There are several suitable screens on:
    25154.tracks    (Detached)
    29278.mywork    (Detached)
    29138.mywork    (Detached)
    30915.mywork    (Detached)
    20065.mywork    (Detached)
Type "screen [-d] -r [pid.]tty.host" to resume one of them.

I'm not sure, but I believe most of these screens are old, since I haven't used screen in some time, and I just accidentally detached from one. With this, my questions are:

  • Is there a way to resume the most recently detached screen?
  • How do I "delete" older screen sessions?
  • Is it possible to display the date and # of screens within each session?
  • Is there a way to temporally associate aliases to the screens listed by screen -r to facilitate their choice? For example, it would be great if screen -r listed screens as follows:
There are several suitable screens on:
[1] 25154.tracks  (Detached)
[2] 29278.mywork  (Detached)
[3] 29138.mywork  (Detached)
[4] 30915.mywork  (Detached)
[5] 20065.mywork  (Detached)
Choose  one to resume:

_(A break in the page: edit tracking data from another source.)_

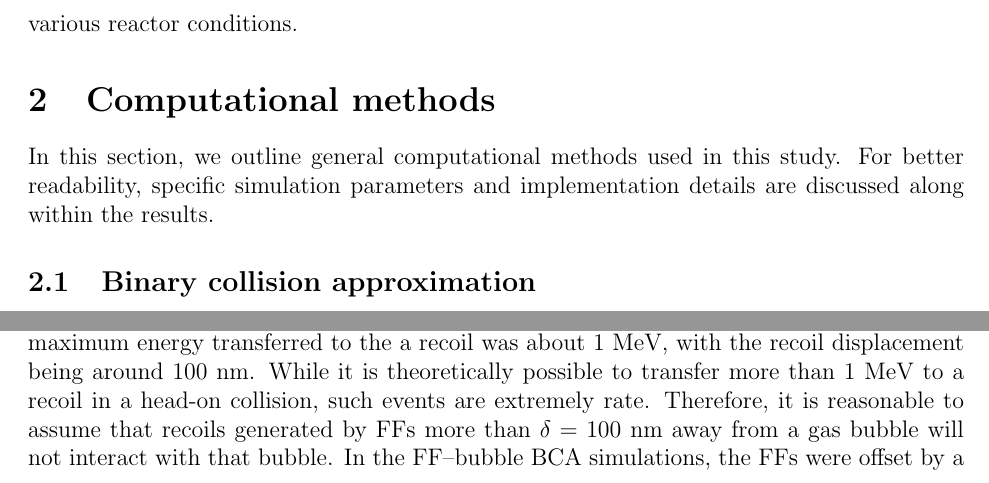
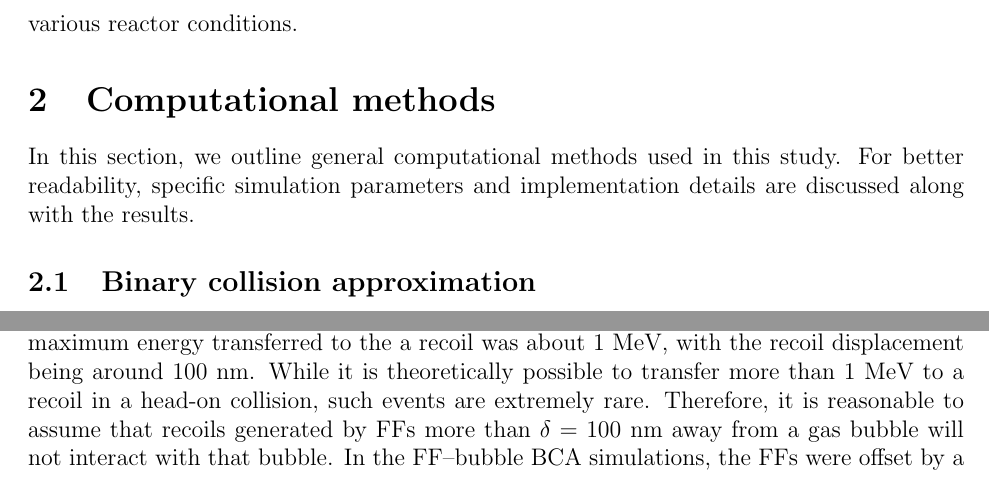
Before and after one commit to ahasan3-ncsu/resol_article, a LaTeX paper (main.tex): two parts of pages 4 and 10 of 30, joined at a grey line, cut so that both start at the same text. Compiled offline with pdfLaTeX.

Commit message:
Fix some errors

```diff
--- a/main.tex
+++ b/main.tex
@@ -234,7 +234,7 @@ in the fuel under various reactor conditions.
 In this section, we outline general computational methods used in this study.
 For better readability,
 specific simulation parameters and implementation details
-are discussed along within the results.
+are discussed along with the results.
 
 \subsection{Binary collision approximation}
 
@@ -838,7 +838,7 @@ The maximum energy transferred to the a recoil was about 1 MeV,
 with the recoil displacement being around $100$ nm.
 While it is theoretically possible to transfer more than 1 MeV
 to a recoil in a head-on collision,
-such events are extremely rate.
+such events are extremely rare.
 Therefore, it is reasonable to assume that
 recoils generated by FFs more than $\delta = 100$ nm away from a gas bubble
 will not interact with that bubble.
```
Also changed, not shown: main.tex (4 more changed lines).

And then I could just type 1,2,3,4 or 5 without having to type the full pid of the screen I want to resume. Is there anything that would do the trick?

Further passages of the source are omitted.